One of the most frustrating problems most golfers face is the tendency to “slice” the ball. Usually the slice develops after the beginning golfer has started to hit the ball reasonably well and a fairly good distance. That's when the dreaded slice rears its ugly head.
Slicing happens when a right handed golfer hits the ball so it has a horrible curve to the right, or a left handed golfer hits it so it curves to the left. As any reasonably knowledgeable golfer will tell you, the slice is the result of “coming across” the ball with an “outside in” swing. As the club sweeps across the ball, the club strikes the ball in a slightly “open” position. This action puts sidespin on the ball and as it moves through the air it curves to the right (or left for a lefty).
In many sports curving the ball like this is an important part of the game. Ping pong and tennis players, for instance, want the ball to curve as it approaches their opponent and then bounce off the paddle or racquet at an odd angle making it more difficult for the opponent to control the return.
But in golf a slice is almost always a negative thing the golfer wants to get rid of. That's because a slicing shot doesn't go as far because of the energy lost by the spinning, curving ball. The result is even worse in windy conditions where the increased wind resistance exaggerates the effects of sidespin.
In spite of all the magical cures touted in magazine articles and golf videos, the only way to cure a slice is to learn to hit the ball correctly – with a square club face that is moving on a natural arc from slightly inside the line of flight.
It takes most golfers years and thousands of practice shots to learn how to do this. That's because there is such a natural tendency to begin the swing by throwing the shoulders out at the ball. That gets the club head out there on the wrong side of the target line of flight – on the “outside” – and the only way to actually hit the ball from that position is to bring the club head back inside at an angle to the intended line of flight. That's what is meant by “coming across” the ball.
Most beginning golfers have a difficult time understanding and visualizing this process. They think they are swinging on a perfectly square line straight through the ball and down the intended line of flight. But an experienced golfer who has already learned all about slices from his own struggles with the game can usually tell an inside out swing from 50 or 100 yards away without even watching the club head at all. There are certain moves that are so typical of a slice that they can be picked up almost immediately by an experienced observer.

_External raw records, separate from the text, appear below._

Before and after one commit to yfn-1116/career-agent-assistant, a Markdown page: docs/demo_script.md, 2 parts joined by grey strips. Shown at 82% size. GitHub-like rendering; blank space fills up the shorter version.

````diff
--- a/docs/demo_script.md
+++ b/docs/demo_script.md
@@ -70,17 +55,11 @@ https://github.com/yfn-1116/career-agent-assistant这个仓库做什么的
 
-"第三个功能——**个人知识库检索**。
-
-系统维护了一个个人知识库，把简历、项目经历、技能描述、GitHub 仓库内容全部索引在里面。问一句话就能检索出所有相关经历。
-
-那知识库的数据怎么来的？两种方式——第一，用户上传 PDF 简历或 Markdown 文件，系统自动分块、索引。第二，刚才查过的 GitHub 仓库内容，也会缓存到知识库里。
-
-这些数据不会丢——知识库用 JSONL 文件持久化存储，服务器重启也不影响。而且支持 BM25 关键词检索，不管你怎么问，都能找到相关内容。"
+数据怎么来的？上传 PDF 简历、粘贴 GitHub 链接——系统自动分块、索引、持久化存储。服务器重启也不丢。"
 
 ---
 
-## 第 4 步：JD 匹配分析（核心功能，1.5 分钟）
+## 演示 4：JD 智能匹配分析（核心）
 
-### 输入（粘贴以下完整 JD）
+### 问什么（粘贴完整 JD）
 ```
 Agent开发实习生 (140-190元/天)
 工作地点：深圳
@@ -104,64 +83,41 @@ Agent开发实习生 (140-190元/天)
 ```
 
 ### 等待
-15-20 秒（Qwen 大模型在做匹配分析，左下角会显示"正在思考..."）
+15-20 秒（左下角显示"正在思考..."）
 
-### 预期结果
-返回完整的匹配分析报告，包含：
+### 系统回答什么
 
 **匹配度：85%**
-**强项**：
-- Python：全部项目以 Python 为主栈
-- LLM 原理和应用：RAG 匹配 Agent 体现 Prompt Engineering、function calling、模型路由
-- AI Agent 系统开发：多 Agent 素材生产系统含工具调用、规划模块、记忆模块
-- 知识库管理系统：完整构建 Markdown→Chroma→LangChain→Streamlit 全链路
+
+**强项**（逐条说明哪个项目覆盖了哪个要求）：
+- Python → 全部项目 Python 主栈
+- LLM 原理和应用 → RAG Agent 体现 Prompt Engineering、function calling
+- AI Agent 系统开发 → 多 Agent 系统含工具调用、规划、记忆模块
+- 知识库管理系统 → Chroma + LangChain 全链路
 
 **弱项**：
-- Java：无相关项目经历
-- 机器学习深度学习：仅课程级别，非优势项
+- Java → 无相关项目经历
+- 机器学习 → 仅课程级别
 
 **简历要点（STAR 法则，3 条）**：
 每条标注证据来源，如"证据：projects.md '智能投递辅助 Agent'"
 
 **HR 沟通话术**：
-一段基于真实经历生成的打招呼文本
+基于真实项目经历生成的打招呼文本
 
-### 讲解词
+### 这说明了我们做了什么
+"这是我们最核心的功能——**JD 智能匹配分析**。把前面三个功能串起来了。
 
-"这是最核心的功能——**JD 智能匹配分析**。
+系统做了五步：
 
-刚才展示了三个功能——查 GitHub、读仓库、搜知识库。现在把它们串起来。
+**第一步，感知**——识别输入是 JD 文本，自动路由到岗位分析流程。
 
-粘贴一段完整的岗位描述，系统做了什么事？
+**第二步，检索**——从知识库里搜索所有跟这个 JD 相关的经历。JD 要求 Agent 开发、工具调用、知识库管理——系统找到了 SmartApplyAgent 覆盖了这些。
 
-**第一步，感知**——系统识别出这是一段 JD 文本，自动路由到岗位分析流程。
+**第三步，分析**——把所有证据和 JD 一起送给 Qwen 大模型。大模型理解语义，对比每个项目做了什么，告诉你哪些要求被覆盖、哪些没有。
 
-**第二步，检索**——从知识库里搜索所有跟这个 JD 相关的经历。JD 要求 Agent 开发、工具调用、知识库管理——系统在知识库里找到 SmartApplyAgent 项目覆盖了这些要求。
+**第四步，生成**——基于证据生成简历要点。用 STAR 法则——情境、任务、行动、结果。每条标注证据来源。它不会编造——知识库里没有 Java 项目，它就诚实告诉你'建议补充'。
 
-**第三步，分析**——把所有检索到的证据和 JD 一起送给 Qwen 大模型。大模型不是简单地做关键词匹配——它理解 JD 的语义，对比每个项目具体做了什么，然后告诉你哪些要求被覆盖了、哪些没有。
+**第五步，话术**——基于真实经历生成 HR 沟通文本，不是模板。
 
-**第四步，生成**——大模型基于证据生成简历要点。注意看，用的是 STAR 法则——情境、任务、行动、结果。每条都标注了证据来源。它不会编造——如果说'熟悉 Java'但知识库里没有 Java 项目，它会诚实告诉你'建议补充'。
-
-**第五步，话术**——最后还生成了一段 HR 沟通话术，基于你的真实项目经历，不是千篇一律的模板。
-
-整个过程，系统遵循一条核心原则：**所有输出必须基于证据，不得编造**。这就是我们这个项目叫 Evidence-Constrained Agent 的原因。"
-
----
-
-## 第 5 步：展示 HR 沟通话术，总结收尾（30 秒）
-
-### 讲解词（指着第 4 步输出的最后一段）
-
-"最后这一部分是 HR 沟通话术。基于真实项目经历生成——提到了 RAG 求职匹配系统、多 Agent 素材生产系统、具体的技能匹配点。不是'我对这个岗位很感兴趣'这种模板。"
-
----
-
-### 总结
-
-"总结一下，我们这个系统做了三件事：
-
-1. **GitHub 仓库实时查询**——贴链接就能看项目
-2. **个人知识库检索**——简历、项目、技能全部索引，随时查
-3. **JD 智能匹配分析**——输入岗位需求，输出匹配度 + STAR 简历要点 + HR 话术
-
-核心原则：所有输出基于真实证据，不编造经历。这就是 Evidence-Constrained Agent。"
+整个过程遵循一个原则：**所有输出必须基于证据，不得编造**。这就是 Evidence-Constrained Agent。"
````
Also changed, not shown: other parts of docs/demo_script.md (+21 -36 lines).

This is where a good golf instructor or an instruction program comes into play. Nine times out of ten the most effective way to cure your slice or almost any other swing problem in golf is get back to the basics. You have to unlearn the swing you currently use thats causing the problem and learn the correct swing path, tempo, and speed so you can develop consistency.

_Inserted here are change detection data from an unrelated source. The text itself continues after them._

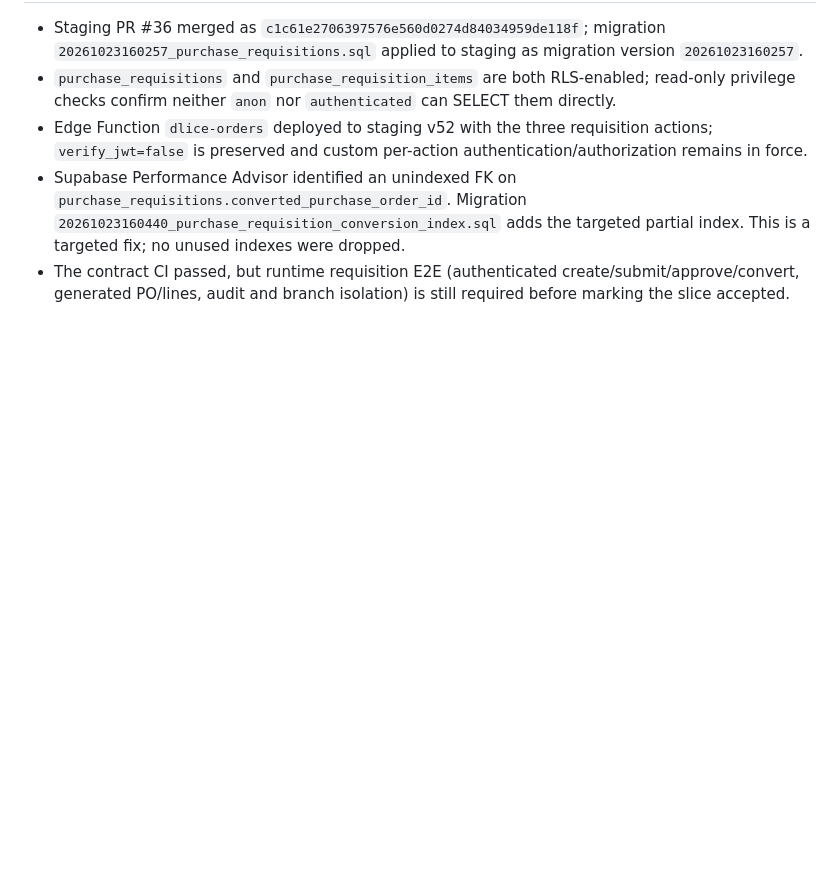
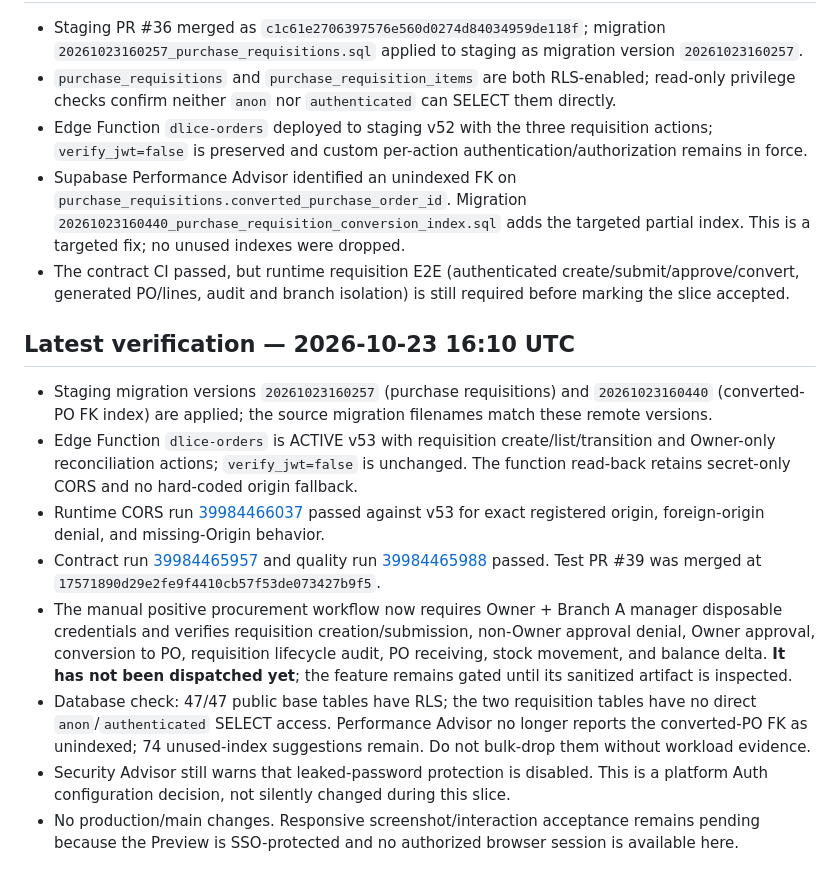
Before and after one commit to dlice8888/dlice-landing-page, a Markdown page: docs/FNB_OS_PHASED_DELIVERY_PLAN.md, the part around the change. Rendered like a GitHub page; blank space fills up the shorter version.

Commit message:
docs(staging): update current P2P acceptance and runtime evidence

```diff
--- a/docs/FNB_OS_PHASED_DELIVERY_PLAN.md
+++ b/docs/FNB_OS_PHASED_DELIVERY_PLAN.md
@@ -97,3 +97,15 @@
 - Edge Function `dlice-orders` deployed to staging v52 with the three requisition actions; `verify_jwt=false` is preserved and custom per-action authentication/authorization remains in force.
 - Supabase Performance Advisor identified an unindexed FK on `purchase_requisitions.converted_purchase_order_id`. Migration `20261023160440_purchase_requisition_conversion_index.sql` adds the targeted partial index. This is a targeted fix; no unused indexes were dropped.
 - The contract CI passed, but runtime requisition E2E (authenticated create/submit/approve/convert, generated PO/lines, audit and branch isolation) is still required before marking the slice accepted.
+
+
+## Latest verification — 2026-10-23 16:10 UTC
+
+- Staging migration versions `20261023160257` (purchase requisitions) and `20261023160440` (converted-PO FK index) are applied; the source migration filenames match these remote versions.
+- Edge Function `dlice-orders` is ACTIVE v53 with requisition create/list/transition and Owner-only reconciliation actions; `verify_jwt=false` is unchanged. The function read-back retains secret-only CORS and no hard-coded origin fallback.
+- Runtime CORS run [39984466037](https://github.com/dlice8888/dlice-landing-page/actions/runs/39984466037) passed against v53 for exact registered origin, foreign-origin denial, and missing-Origin behavior.
+- Contract run [39984465957](https://github.com/dlice8888/dlice-landing-page/actions/runs/39984465957) and quality run [39984465988](https://github.com/dlice8888/dlice-landing-page/actions/runs/39984465988) passed. Test PR #39 was merged at `17571890d29e2fe9f4410cb57f53de073427b9f5`.
+- The manual positive procurement workflow now requires Owner + Branch A manager disposable credentials and verifies requisition creation/submission, non-Owner approval denial, Owner approval, conversion to PO, requisition lifecycle audit, PO receiving, stock movement, and balance delta. **It has not been dispatched yet**; the feature remains gated until its sanitized artifact is inspected.
+- Database check: 47/47 public base tables have RLS; the two requisition tables have no direct `anon`/`authenticated` SELECT access. Performance Advisor no longer reports the converted-PO FK as unindexed; 74 unused-index suggestions remain. Do not bulk-drop them without workload evidence.
+- Security Advisor still warns that leaked-password protection is disabled. This is a platform Auth configuration decision, not silently changed during this slice.
+- No production/main changes. Responsive screenshot/interaction acceptance remains pending because the Preview is SSO-protected and no authorized browser session is available here.
```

For more information and resources to improve your game visit my website @